(Change detection outputs)
○ ○ ○ ○

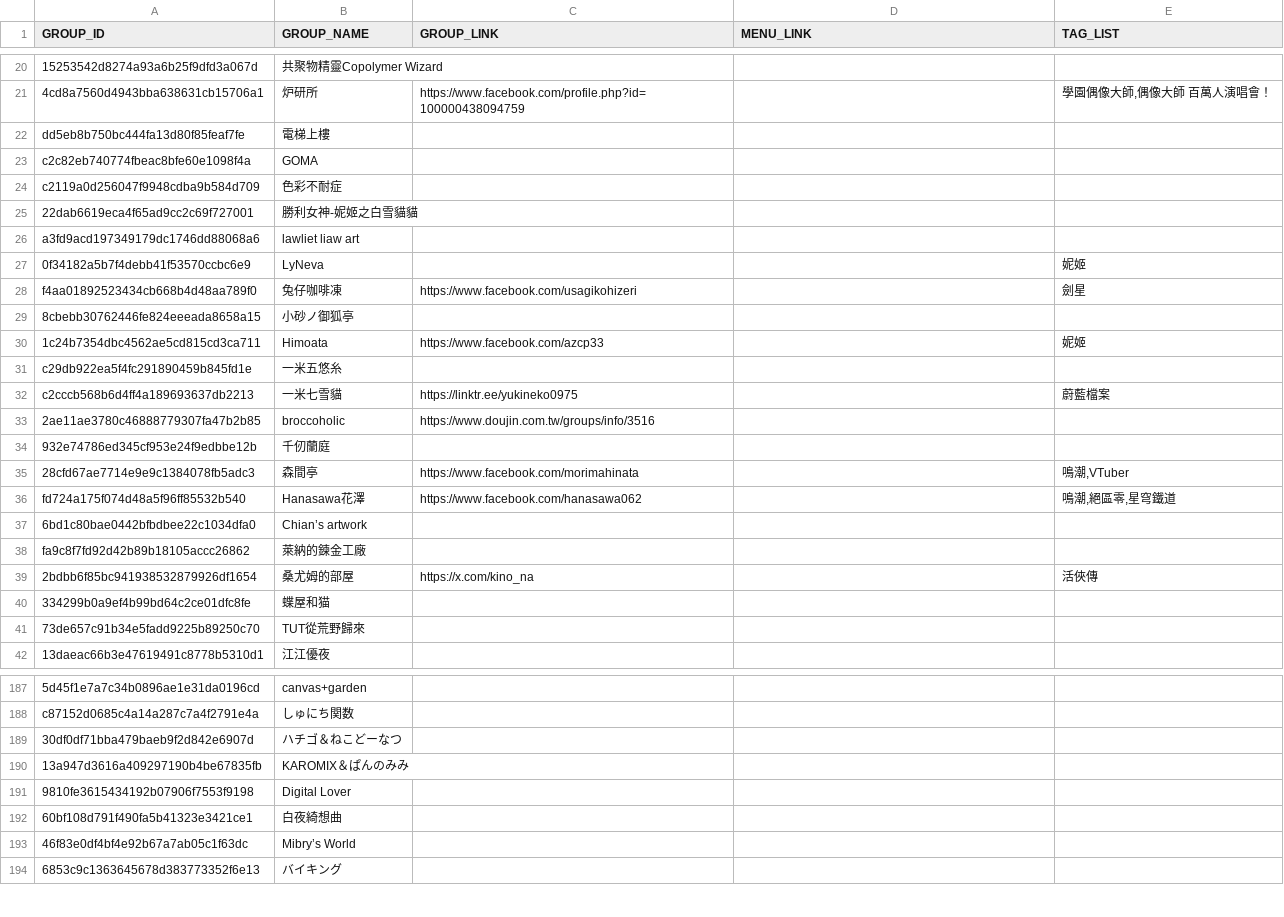
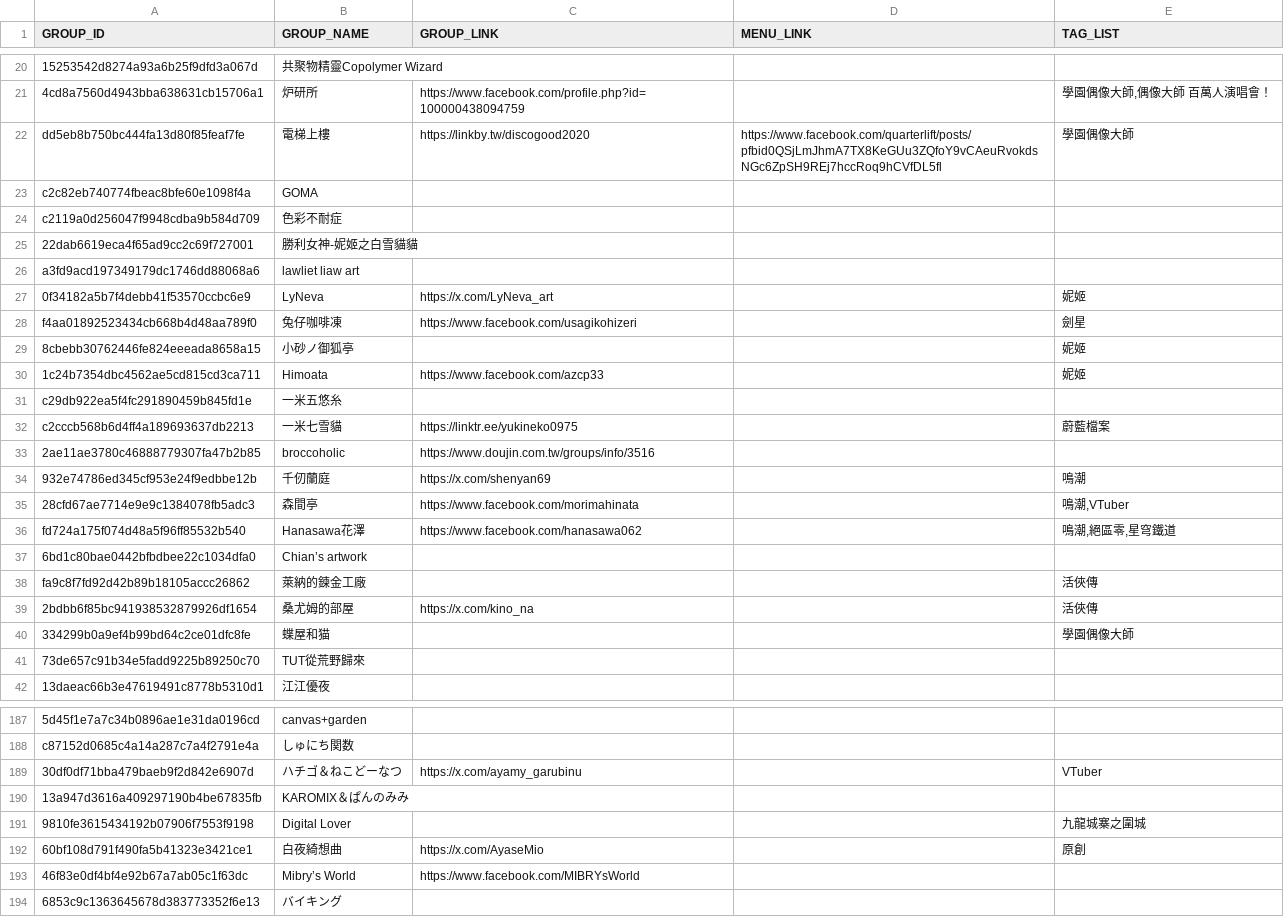
Before and after one commit to nh60211as/DoujinMapMarker, a CSV file: data/FF45/group-list.csv, drawn as a sheet; only a part is shown, gaps mark what is left out; the diff covers the shown part only; the diff names each change by its address in the sheet, - before the commit and + after, or states it on an @@ line.

Commit message:
feat: update group data of day 1

```diff
--- a/data/FF45/group-list.csv
+++ b/data/FF45/group-list.csv
-C22 (GROUP_LINK): (empty)
+C22 (GROUP_LINK): https://linkby.tw/discogood2020
-D22 (MENU_LINK): (empty)
+D22 (MENU_LINK): https://www.facebook.com/quarterlift/posts/pfbid0QSjLmJhmA7TX8KeGUu3ZQfoY9vCAeuRvokdsNGc6ZpSH9REj7hccRoq9hCVfDL5fl
-E22 (TAG_LIST): (empty)
+E22 (TAG_LIST): 學園偶像大師
-C27 (GROUP_LINK): (empty)
+C27 (GROUP_LINK): https://x.com/LyNeva_art
-E29 (TAG_LIST): (empty)
+E29 (TAG_LIST): 妮姬
-C34 (GROUP_LINK): (empty)
+C34 (GROUP_LINK): https://x.com/shenyan69
-E34 (TAG_LIST): (empty)
+E34 (TAG_LIST): 鳴潮
-E38 (TAG_LIST): (empty)
+E38 (TAG_LIST): 活俠傳
-E40 (TAG_LIST): (empty)
+E40 (TAG_LIST): 學園偶像大師
-C189 (GROUP_LINK): (empty)
+C189 (GROUP_LINK): https://x.com/ayamy_garubinu
-E189 (TAG_LIST): (empty)
+E189 (TAG_LIST): VTuber
-E191 (TAG_LIST): (empty)
+E191 (TAG_LIST): 九龍城寨之圍城
-C192 (GROUP_LINK): (empty)
+C192 (GROUP_LINK): https://x.com/AyaseMio
-E192 (TAG_LIST): (empty)
+E192 (TAG_LIST): 原創
-C193 (GROUP_LINK): (empty)
+C193 (GROUP_LINK): https://www.facebook.com/MIBRYsWorld
```
Also changed, not shown: 132 edited cells elsewhere in this file, 2 other files.
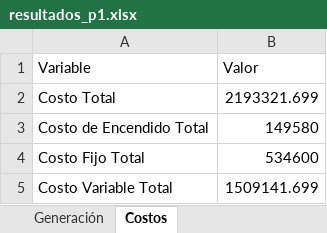
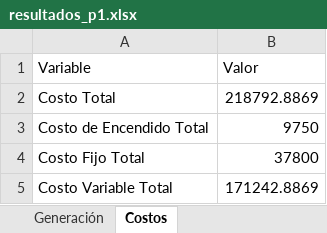
Before and after one commit to benstighe/Operacion-Economica, an Excel workbook: resultados_p1.xlsx, sheet Costos, drawn as a sheet; values as stored, in another font and other column widths than the file's, no borders; the diff names each change by its address in the sheet, - before the commit and + after, or states it on an @@ line.

```diff
--- a/resultados_p1.xlsx (sheet Costos)
+++ b/resultados_p1.xlsx (sheet Costos)
-B2 (Valor): 2193321.699
+B2 (Valor): 218792.8869
-B3 (Valor): 149580
+B3 (Valor): 9750
-B4 (Valor): 534600
+B4 (Valor): 37800
-B5 (Valor): 1509141.699
+B5 (Valor): 171242.8869
```
Also changed, not shown: sheet Generación, sheet Estado ON-OFF, 2 other files.
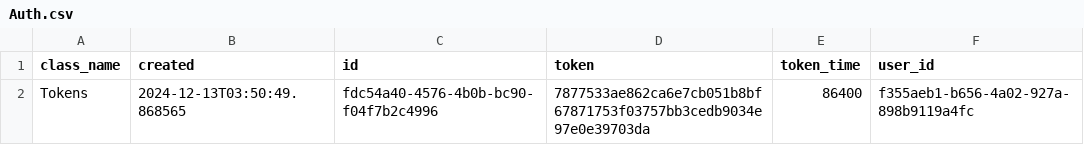
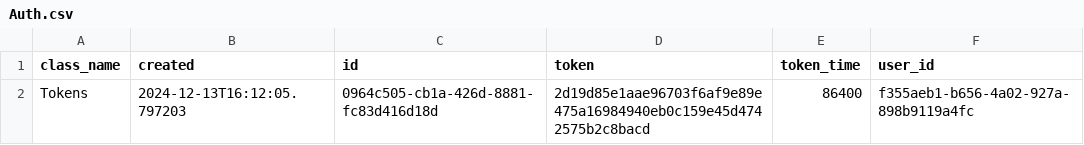
Before and after one commit to MoedCode/Task_Manager, a CSV file: tasks/Auth.csv, drawn as a sheet.

```diff
--- a/tasks/Auth.csv
+++ b/tasks/Auth.csv
@@ -1,2 +1,2 @@
 class_name,created,id,token,token_time,user_id
-Tokens,2024-12-13T03:50:49.868565,fdc54a40-4576-4b0b-bc90-f04f7b2c4996,7877533ae862ca6e7cb051b8bf67871753f03757bb3cedb9034e97e0e39703da,86400,f355aeb1-b656-4a02-927a-898b9119a4fc
+Tokens,2024-12-13T16:12:05.797203,0964c505-cb1a-426d-8881-fc83d416d18d,2d19d85e1aae96703f6af9e89e475a16984940eb0c159e45d4742575b2c8bacd,86400,f355aeb1-b656-4a02-927a-898b9119a4fc
```
Also changed, not shown: 5 other files.
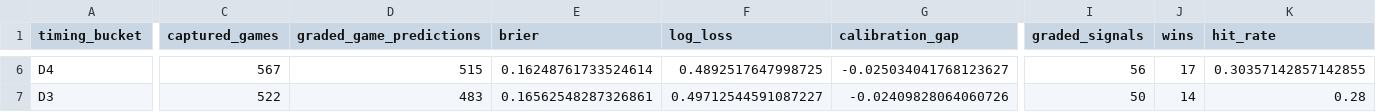
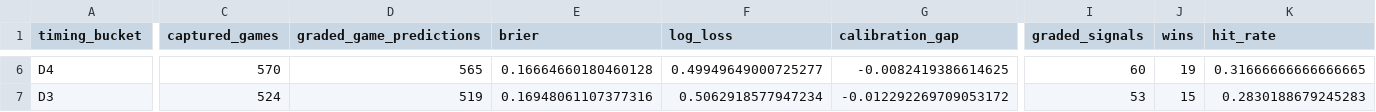
Before and after one commit to drhyphy/ncaa-football-daily-board, a CSV file: model/reports/timing_by_horizon.csv, drawn as a sheet; only a part is shown, gaps mark what is left out; the diff covers the shown part only; the diff names each change by its address in the sheet, - before the commit and + after, or states it on an @@ line.

```diff
--- a/model/reports/timing_by_horizon.csv
+++ b/model/reports/timing_by_horizon.csv
-C6 (captured_games): 567
+C6 (captured_games): 570
-D6 (graded_game_predictions): 515
+D6 (graded_game_predictions): 565
-E6 (brier): 0.16248761733524614
+E6 (brier): 0.16664660180460128
-F6 (log_loss): 0.4892517647998725
+F6 (log_loss): 0.49949649000725277
-G6 (calibration_gap): -0.025034041768123627
+G6 (calibration_gap): -0.0082419386614625
-I6 (graded_signals): 56
+I6 (graded_signals): 60
-J6 (wins): 17
+J6 (wins): 19
-K6 (hit_rate): 0.30357142857142855
+K6 (hit_rate): 0.31666666666666665
-C7 (captured_games): 522
+C7 (captured_games): 524
-D7 (graded_game_predictions): 483
+D7 (graded_game_predictions): 519
-E7 (brier): 0.16562548287326861
+E7 (brier): 0.16948061107377316
-F7 (log_loss): 0.49712544591087227
+F7 (log_loss): 0.5062918577947234
-G7 (calibration_gap): -0.02409828064060726
+G7 (calibration_gap): -0.012292269709053172
-I7 (graded_signals): 50
+I7 (graded_signals): 53
-J7 (wins): 14
+J7 (wins): 15
-K7 (hit_rate): 0.28
+K7 (hit_rate): 0.2830188679245283
```
Also changed, not shown: 74 edited cells elsewhere in this file, model/reports/timing_game_lifecycle.csv, model/reports/timing_pairwise_prices.csv, 7 other files.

○ ○ ○ ○

### WHAT THE TASK ASKS
Whenever the word "Valor" appears in a line of the data above, that line counts. Say how many lines count, and nothing more.

### TASK SOLUTION
8